ENTRIES SHOWN
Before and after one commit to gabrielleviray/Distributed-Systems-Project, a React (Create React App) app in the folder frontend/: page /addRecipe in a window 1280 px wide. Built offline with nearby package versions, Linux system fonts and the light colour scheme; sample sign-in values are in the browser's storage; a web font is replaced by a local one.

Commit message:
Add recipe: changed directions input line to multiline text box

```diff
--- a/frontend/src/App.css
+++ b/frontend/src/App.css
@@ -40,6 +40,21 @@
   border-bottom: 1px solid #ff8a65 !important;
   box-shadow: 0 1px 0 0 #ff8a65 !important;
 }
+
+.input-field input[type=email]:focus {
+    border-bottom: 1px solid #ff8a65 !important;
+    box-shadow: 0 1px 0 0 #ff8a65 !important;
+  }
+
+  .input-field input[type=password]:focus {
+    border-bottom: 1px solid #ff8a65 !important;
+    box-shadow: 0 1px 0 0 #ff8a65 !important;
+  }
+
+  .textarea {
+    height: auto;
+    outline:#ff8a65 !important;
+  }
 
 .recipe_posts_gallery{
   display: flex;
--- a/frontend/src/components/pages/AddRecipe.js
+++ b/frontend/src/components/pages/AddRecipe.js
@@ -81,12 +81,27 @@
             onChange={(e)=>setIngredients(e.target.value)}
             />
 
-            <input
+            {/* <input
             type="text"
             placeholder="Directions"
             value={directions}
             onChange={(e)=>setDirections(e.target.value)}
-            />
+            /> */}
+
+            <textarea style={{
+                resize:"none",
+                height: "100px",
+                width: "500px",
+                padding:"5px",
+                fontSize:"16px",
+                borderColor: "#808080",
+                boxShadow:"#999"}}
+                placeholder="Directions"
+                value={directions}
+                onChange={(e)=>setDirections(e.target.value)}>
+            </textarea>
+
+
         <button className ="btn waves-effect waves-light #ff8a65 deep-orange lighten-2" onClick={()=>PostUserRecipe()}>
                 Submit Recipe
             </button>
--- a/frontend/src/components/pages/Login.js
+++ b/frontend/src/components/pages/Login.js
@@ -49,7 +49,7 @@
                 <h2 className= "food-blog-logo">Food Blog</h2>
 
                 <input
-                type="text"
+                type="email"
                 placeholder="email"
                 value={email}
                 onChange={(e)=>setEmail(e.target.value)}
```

ASSIGNMENT
None of the records may be omitted or altered when they are given again.

SOLUTION TO THIS EXERCISE
Before and after one commit to gabrielleviray/Distributed-Systems-Project, a React (Create React App) app in the folder frontend/: page /addRecipe in a window 1280 px wide. Built offline with nearby package versions, Linux system fonts and the light colour scheme; sample sign-in values are in the browser's storage; a web font is replaced by a local one.

Commit message:
Add recipe: changed directions input line to multiline text box

```diff
--- a/frontend/src/App.css
+++ b/frontend/src/App.css
@@ -40,6 +40,21 @@
   border-bottom: 1px solid #ff8a65 !important;
   box-shadow: 0 1px 0 0 #ff8a65 !important;
 }
+
+.input-field input[type=email]:focus {
+    border-bottom: 1px solid #ff8a65 !important;
+    box-shadow: 0 1px 0 0 #ff8a65 !important;
+  }
+
+  .input-field input[type=password]:focus {
+    border-bottom: 1px solid #ff8a65 !important;
+    box-shadow: 0 1px 0 0 #ff8a65 !important;
+  }
+
+  .textarea {
+    height: auto;
+    outline:#ff8a65 !important;
+  }
 
 .recipe_posts_gallery{
   display: flex;
--- a/frontend/src/components/pages/AddRecipe.js
+++ b/frontend/src/components/pages/AddRecipe.js
@@ -81,12 +81,27 @@
             onChange={(e)=>setIngredients(e.target.value)}
             />
 
-            <input
+            {/* <input
             type="text"
             placeholder="Directions"
             value={directions}
             onChange={(e)=>setDirections(e.target.value)}
-            />
+            /> */}
+
+            <textarea style={{
+                resize:"none",
+                height: "100px",
+                width: "500px",
+                padding:"5px",
+                fontSize:"16px",
+                borderColor: "#808080",
+                boxShadow:"#999"}}
+                placeholder="Directions"
+                value={directions}
+                onChange={(e)=>setDirections(e.target.value)}>
+            </textarea>
+
+
         <button className ="btn waves-effect waves-light #ff8a65 deep-orange lighten-2" onClick={()=>PostUserRecipe()}>
                 Submit Recipe
             </button>
--- a/frontend/src/components/pages/Login.js
+++ b/frontend/src/components/pages/Login.js
@@ -49,7 +49,7 @@
                 <h2 className= "food-blog-logo">Food Blog</h2>
 
                 <input
-                type="text"
+                type="email"
                 placeholder="email"
                 value={email}
                 onChange={(e)=>setEmail(e.target.value)}
```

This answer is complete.